Also titled, "Prefer you the light of the moon, or the light of the sun?"
In third grade science recently, Faith learned that the moon itself has no light. An interesting concept when learning it for the first time (and, as always, it's interesting being the teacher and watching the learning happening for the first time). It's something most adults take for granted -- of course the moon has no light of its own, it reflects the light of the sun. But to a child who has always looked into the sky and seen the glow of the moon, albeit not as bright as the sun, still very bright as night objects go, it is quite a shock to learn that the moon, on its own, is really not what it appears to be. It's just a vehicle for the brighter light of the sun.
To help send home this concept of light, Faith and I did an experiment recently where we shined a flashlight into several household items, two of which were a mirror and a pane of glass. The mirror, like the moon, reflects the light "right back atcha" as the saying goes. As part of the experiment, Faith was directed to look behind the mirror to see if any of the light went through. Nope. None at all. It appeared to all be reflected back, except it wasn't quite as bright as the original light source. Just a bit of the light "was lost in translation."
The light that was shined on a pane of glass however, all came through the other side. At least it did if the glass was very clean. Dirty glass, of course, lost a lot of light. Where did the light go that was lost in the reflection from the mirror and the transmission through the dirty glass? Neither of us being physicists, we never figured that out. To us, it was just lost.
In my faith journey recently toward Total Consecration of Jesus through Mary, I saw how our heavenly mother Mary is like perfect, clean glass. The light of Our Lord Jesus shines through her perfectly, never losing any of its brightness. In fact, the light actually seems warmer and brighter as it shines through Mary -- it's so brilliant we can look right into the light and our eyes don't hurt at all. It's so beautiful we want to touch it, be inside the light, bask in its glory -- follow the bright beam of light through Mary to Jesus.

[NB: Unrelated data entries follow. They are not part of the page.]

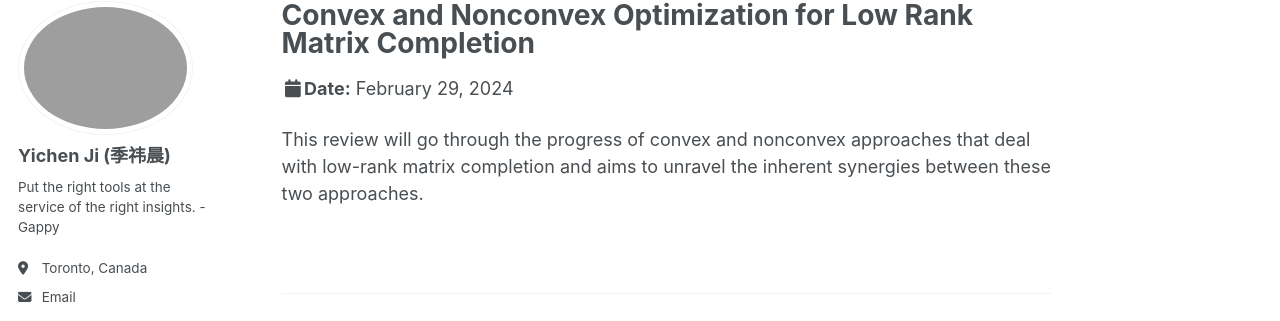
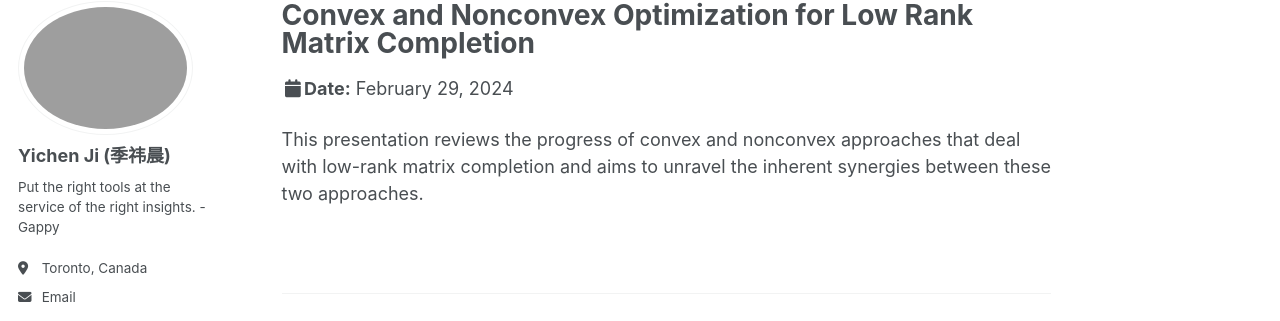
Before and after one commit to user-jiyichen/user-jiyichen.github.io, a Jekyll site: the page built from _talks/nonlinear.md, in a window 1280 px wide and 1025 px high. Shown: the part 105-426 px from the top of the window. Built offline with Jekyll 4.4.1, drawn with Linux system fonts in a browser that asks for light colours; some web fonts are replaced.

Commit message:
Revise introduction for clarity in nonlinear.md

```diff
--- a/_talks/nonlinear.md
+++ b/_talks/nonlinear.md
@@ -8,4 +8,4 @@ date: 2024-02-29
 location: "Chicago, IL, USA"
 ---
 
-This review will go through the progress of convex and nonconvex approaches that deal with low-rank matrix completion and aims to unravel the inherent synergies between these two approaches.
+This presentation reviews the progress of convex and nonconvex approaches that deal with low-rank matrix completion and aims to unravel the inherent synergies between these two approaches.
```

There are really two kinds of Christians, if you look at things from a simple perspective. There are those who are like mirrors, reflecting God's light, but not absorbing it. Though they are good at looking like the light, it actually never penetrates the surface. You can't get to the light through them.
And there are those who are like glass. Though none of us can transmit the light perfectly like Mary -- none of us are as clean as Mary and some of the light intensity will be lost when shining through -- still the transmission of light occurs. It shines through us -- into us and then back out.
It is to our benefit to keep the glass as clean as possible, so that the true intensity of the light will be transmitted. Sin clouds the glass making it sometimes almost impenetrable. The brighter the light that penetrates, the truer others see God in us. The brighter the light that penetrates, the easier it is for others to follow the beam to its source -- Our Savior.